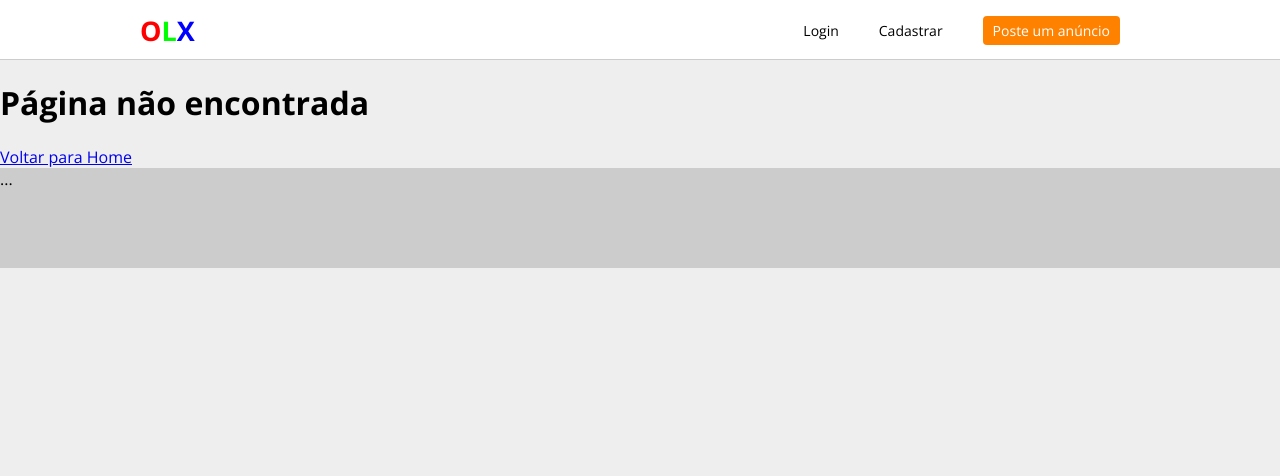
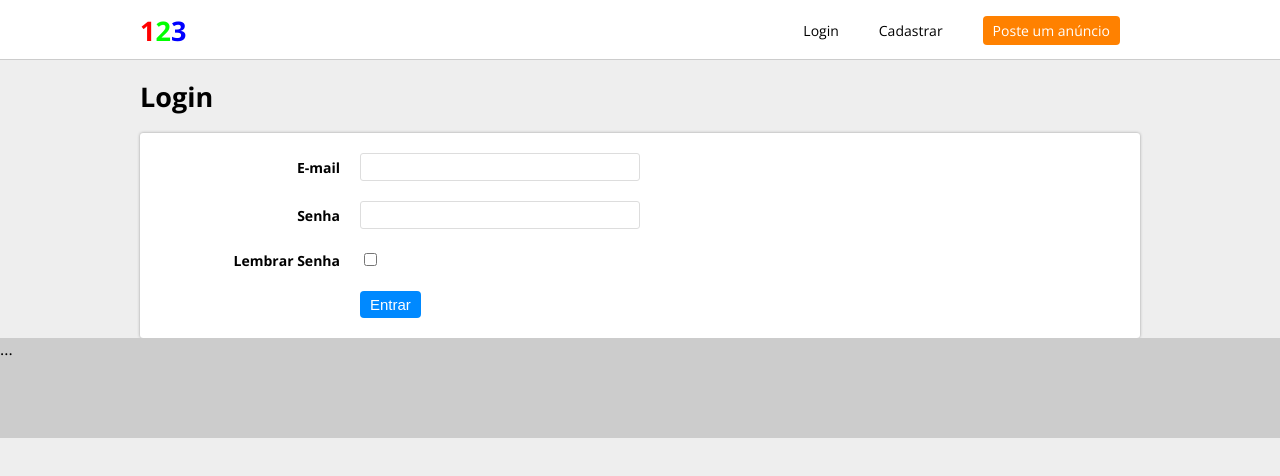
Before and after one commit to juliocsrf/react-olx, a React (Create React App) app: page /signin in a window 1280 px wide. Shown: the top 476 px of the page. Built offline with nearby package versions, Linux system fonts and the light colour scheme.

Commit message:
Estrutura de Login

```diff
--- a/src/Routes.js
+++ b/src/Routes.js
@@ -4,6 +4,7 @@
 import Home from './pages/Home';
 import About from './pages/About';
 import NotFound from './pages/NotFound';
+import SignIn from './pages/SignIn';
 
 const Routes = () => {
     return (
@@ -16,6 +17,10 @@
                 <About />
             </Route>
 
+            <Route exact path="/signin">
+                <SignIn />
+            </Route>
+
             <Route>
                 <NotFound />
             </Route>
--- a/src/components/MainComponents.js
+++ b/src/components/MainComponents.js
@@ -2,8 +2,21 @@
 
 export const Template = styled.div``;
 
-export const PageContainer = styled.div``;
+export const PageContainer = styled.div`
+    max-width: 1000px;
+    margin: auto;
+`;
 
-export const PageTitle = styled.h1;
+export const PageTitle = styled.h1`
+    font-size: 27px;
+`;
 
 export const PageBody = styled.div``;
+
+export const ErrorMessage = styled.div`
+    margin: 10 0px;
+    background-color: #FFCACA;
+    color: #000;
+    border: 2px solid #FF0000;
+    padding: 10px;
+`;
--- a/src/components/partials/Header/index.js
+++ b/src/components/partials/Header/index.js
@@ -12,9 +12,9 @@
             <div className="container">
                 <div className="logo">
                     <Link to="/">
-                        <span className="logo-1">O</span>
-                        <span className="logo-2">L</span>
-                        <span className="logo-3">X</span>
+                        <span className="logo-1">1</span>
+                        <span className="logo-2">2</span>
+                        <span className="logo-3">3</span>
                     </Link>
                 </div>
 
--- a/src/helpers/AuthHandler.js
+++ b/src/helpers/AuthHandler.js
@@ -4,3 +4,11 @@
     let token = Cookies.get('token');
     return (token) ? true : false;
 }
+
+export const doLogin = (token, rememberPassword = false) => {
+    if(rememberPassword) {
+        Cookies.set('token', token, { expires: 999 });
+    } else {
+        Cookies.set('token', token);
+    }
+}
--- /dev/null
+++ b/src/helpers/OlxAPI.js
@@ -0,0 +1,9 @@
+const OlxAPI = {
+    login: async (email, password) => {
+        // Consultar webservice
+
+        return { error: 'Em desenvolvimento' };
+    }
+};
+
+export default () => OlxAPI;
--- /dev/null
+++ b/src/pages/SignIn/index.js
@@ -0,0 +1,90 @@
+import React, { useState } from 'react';
+import { PageArea } from './styled';
+import useApi from '../../helpers/OlxAPI';
+import { doLogin } from '../../helpers/AuthHandler';
+
+import { PageContainer, PageTitle, ErrorMessage } from '../../components/MainComponents';
+
+const Page = () => {
+    const api = useApi();
+
+    const [email, setEmail] = useState('');
+    const [password, setPassword] = useState('');
+    const [rememberPassword, setRememberPassword] = useState(false);
+    const [disabled, setDisabled] = useState(false);
+    const [error, setError] = useState('');
+
+    const handleSubmit = async (e) => {
+        e.preventDefault();
+        setDisabled(true);
+
+        const json = await api.login(email, password);
+
+        if(json.error) {
+            setError(json.error);
+        } else {
+            doLogin(json.token, rememberPassword);
+            window.location.href = '/';
+        }
+    }
+
+    return (
+        <PageContainer>
+            <PageTitle>Login</PageTitle>
+            <PageArea>
+                {error &&
+                    <ErrorMessage>{error}</ErrorMessage>
+                }
+
+                <form onSubmit={handleSubmit}>
+                    <label className="area">
+                        <div className="area--title">E-mail</div>
+                        <div className="area--input">
+                            <input
+                                type="email"
+                                disabled={disabled}
+                                value={email}
+                                onChange={e=>setEmail(e.target.value)}
+                                required
+                            />
+                        </div>
+                    </label>
+
+                    <label className="area">
+                        <div className="area--title">Senha</div>
+                        <div className="area--input">
+                            <input
+                                type="password"
+                                disabled={disabled}
+                                value={password}
+                                onChange={e=>setPassword(e.target.value)}
+                                required
+                            />
+                        </div>
+                    </label>
+
+                    <label className="area">
+                        <div className="area--title">Lembrar Senha</div>
+                        <div className="area--input">
+                            <input
+                                type="checkbox"
+                                disabled={disabled}
+                                checked={rememberPassword}
+                                onChange={()=>setRememberPassword(!rememberPassword)}
+                            />
+                        </div>
+                    </label>
+
+                    <label className="area">
+                        <div className="area--title"></div>
+                        <div className="area--input">
+                            <button>Entrar</button>
+                        </div>
+                    </label>
+                </form>
+            </PageArea>
+        </PageContainer>
+    );
+}
+
+export default Page;
--- /dev/null
+++ b/src/pages/SignIn/styled.js
@@ -0,0 +1,65 @@
+import styled from 'styled-components';
+
+export const PageArea = styled.div`
+    form {
+        background-color: #FFF;
+        border-radius: 3px;
+        padding: 10px;
+        box-shadow: 0px 0px 3px #999;
+
+        .area {
+            display: flex;
+            align-items: center;
+            padding: 10px;
+            max-width: 500px;
+
+
+            .area--title {
+                width: 200px;
+                text-align: right;
+                padding-right: 20px;
+                font-weight: bold;
+                font-size: 14px;
+            }
+
+            .area--input {
+                flex: 1;
+
+                input {
+                    width: 100%;
+                    font-size: 14px;
+                    padding: 5px;
+                    border: 1px solid #DDD;
+                    border-radius: 3px;
+                    outline: 0;
+                    transition: all ease .4s;
+
+                    &:focus {
+                        border: 1px solid #333;
+                        color: #333;
+                    }
+                }
+
+                input[type=checkbox] {
+                    width: auto;
+                }
+            }
+
+
+            button {
+                background-color: #0089FF;
+                border: 0;
+                outline: 0;
+                padding: 5px 10px;
+                border-radius: 4px;
+                color: #FFF;
+                font-size: 15px;
+                cursor: pointer;
+
+                &:hover {
+                    background-color: #006FCE;
+                }
+            }
+        }
+    }
+`;
```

Task directions >>
From the first line to the last, write out the data exactly, omitting any pictures.

Output for this exercise >>
Before and after one commit to juliocsrf/react-olx, a React (Create React App) app: page /signin in a window 1280 px wide. Shown: the top 476 px of the page. Built offline with nearby package versions, Linux system fonts and the light colour scheme.

Commit message:
Estrutura de Login

```diff
--- a/src/Routes.js
+++ b/src/Routes.js
@@ -4,6 +4,7 @@
 import Home from './pages/Home';
 import About from './pages/About';
 import NotFound from './pages/NotFound';
+import SignIn from './pages/SignIn';
 
 const Routes = () => {
     return (
@@ -16,6 +17,10 @@
                 <About />
             </Route>
 
+            <Route exact path="/signin">
+                <SignIn />
+            </Route>
+
             <Route>
                 <NotFound />
             </Route>
--- a/src/components/MainComponents.js
+++ b/src/components/MainComponents.js
@@ -2,8 +2,21 @@
 
 export const Template = styled.div``;
 
-export const PageContainer = styled.div``;
+export const PageContainer = styled.div`
+    max-width: 1000px;
+    margin: auto;
+`;
 
-export const PageTitle = styled.h1;
+export const PageTitle = styled.h1`
+    font-size: 27px;
+`;
 
 export const PageBody = styled.div``;
+
+export const ErrorMessage = styled.div`
+    margin: 10 0px;
+    background-color: #FFCACA;
+    color: #000;
+    border: 2px solid #FF0000;
+    padding: 10px;
+`;
--- a/src/components/partials/Header/index.js
+++ b/src/components/partials/Header/index.js
@@ -12,9 +12,9 @@
             <div className="container">
                 <div className="logo">
                     <Link to="/">
-                        <span className="logo-1">O</span>
-                        <span className="logo-2">L</span>
-                        <span className="logo-3">X</span>
+                        <span className="logo-1">1</span>
+                        <span className="logo-2">2</span>
+                        <span className="logo-3">3</span>
                     </Link>
                 </div>
 
--- a/src/helpers/AuthHandler.js
+++ b/src/helpers/AuthHandler.js
@@ -4,3 +4,11 @@
     let token = Cookies.get('token');
     return (token) ? true : false;
 }
+
+export const doLogin = (token, rememberPassword = false) => {
+    if(rememberPassword) {
+        Cookies.set('token', token, { expires: 999 });
+    } else {
+        Cookies.set('token', token);
+    }
+}
--- /dev/null
+++ b/src/helpers/OlxAPI.js
@@ -0,0 +1,9 @@
+const OlxAPI = {
+    login: async (email, password) => {
+        // Consultar webservice
+
+        return { error: 'Em desenvolvimento' };
+    }
+};
+
+export default () => OlxAPI;
--- /dev/null
+++ b/src/pages/SignIn/index.js
@@ -0,0 +1,90 @@
+import React, { useState } from 'react';
+import { PageArea } from './styled';
+import useApi from '../../helpers/OlxAPI';
+import { doLogin } from '../../helpers/AuthHandler';
+
+import { PageContainer, PageTitle, ErrorMessage } from '../../components/MainComponents';
+
+const Page = () => {
+    const api = useApi();
+
+    const [email, setEmail] = useState('');
+    const [password, setPassword] = useState('');
+    const [rememberPassword, setRememberPassword] = useState(false);
+    const [disabled, setDisabled] = useState(false);
+    const [error, setError] = useState('');
+
+    const handleSubmit = async (e) => {
+        e.preventDefault();
+        setDisabled(true);
+
+        const json = await api.login(email, password);
+
+        if(json.error) {
+            setError(json.error);
+        } else {
+            doLogin(json.token, rememberPassword);
+            window.location.href = '/';
+        }
+    }
+
+    return (
+        <PageContainer>
+            <PageTitle>Login</PageTitle>
+            <PageArea>
+                {error &&
+                    <ErrorMessage>{error}</ErrorMessage>
+                }
+
+                <form onSubmit={handleSubmit}>
+                    <label className="area">
+                        <div className="area--title">E-mail</div>
+                        <div className="area--input">
+                            <input
+                                type="email"
+                                disabled={disabled}
+                                value={email}
+                                onChange={e=>setEmail(e.target.value)}
+                                required
+                            />
+                        </div>
+                    </label>
+
+                    <label className="area">
+                        <div className="area--title">Senha</div>
+                        <div className="area--input">
+                            <input
+                                type="password"
+                                disabled={disabled}
+                                value={password}
+                                onChange={e=>setPassword(e.target.value)}
+                                required
+                            />
+                        </div>
+                    </label>
+
+                    <label className="area">
+                        <div className="area--title">Lembrar Senha</div>
+                        <div className="area--input">
+                            <input
+                                type="checkbox"
+                                disabled={disabled}
+                                checked={rememberPassword}
+                                onChange={()=>setRememberPassword(!rememberPassword)}
+                            />
+                        </div>
+                    </label>
+
+                    <label className="area">
+                        <div className="area--title"></div>
+                        <div className="area--input">
+                            <button>Entrar</button>
+                        </div>
+                    </label>
+                </form>
+            </PageArea>
+        </PageContainer>
+    );
+}
+
+export default Page;
--- /dev/null
+++ b/src/pages/SignIn/styled.js
@@ -0,0 +1,65 @@
+import styled from 'styled-components';
+
+export const PageArea = styled.div`
+    form {
+        background-color: #FFF;
+        border-radius: 3px;
+        padding: 10px;
+        box-shadow: 0px 0px 3px #999;
+
+        .area {
+            display: flex;
+            align-items: center;
+            padding: 10px;
+            max-width: 500px;
+
+
+            .area--title {
+                width: 200px;
+                text-align: right;
+                padding-right: 20px;
+                font-weight: bold;
+                font-size: 14px;
+            }
+
+            .area--input {
+                flex: 1;
+
+                input {
+                    width: 100%;
+                    font-size: 14px;
+                    padding: 5px;
+                    border: 1px solid #DDD;
+                    border-radius: 3px;
+                    outline: 0;
+                    transition: all ease .4s;
+
+                    &:focus {
+                        border: 1px solid #333;
+                        color: #333;
+                    }
+                }
+
+                input[type=checkbox] {
+                    width: auto;
+                }
+            }
+
+
+            button {
+                background-color: #0089FF;
+                border: 0;
+                outline: 0;
+                padding: 5px 10px;
+                border-radius: 4px;
+                color: #FFF;
+                font-size: 15px;
+                cursor: pointer;
+
+                &:hover {
+                    background-color: #006FCE;
+                }
+            }
+        }
+    }
+`;
```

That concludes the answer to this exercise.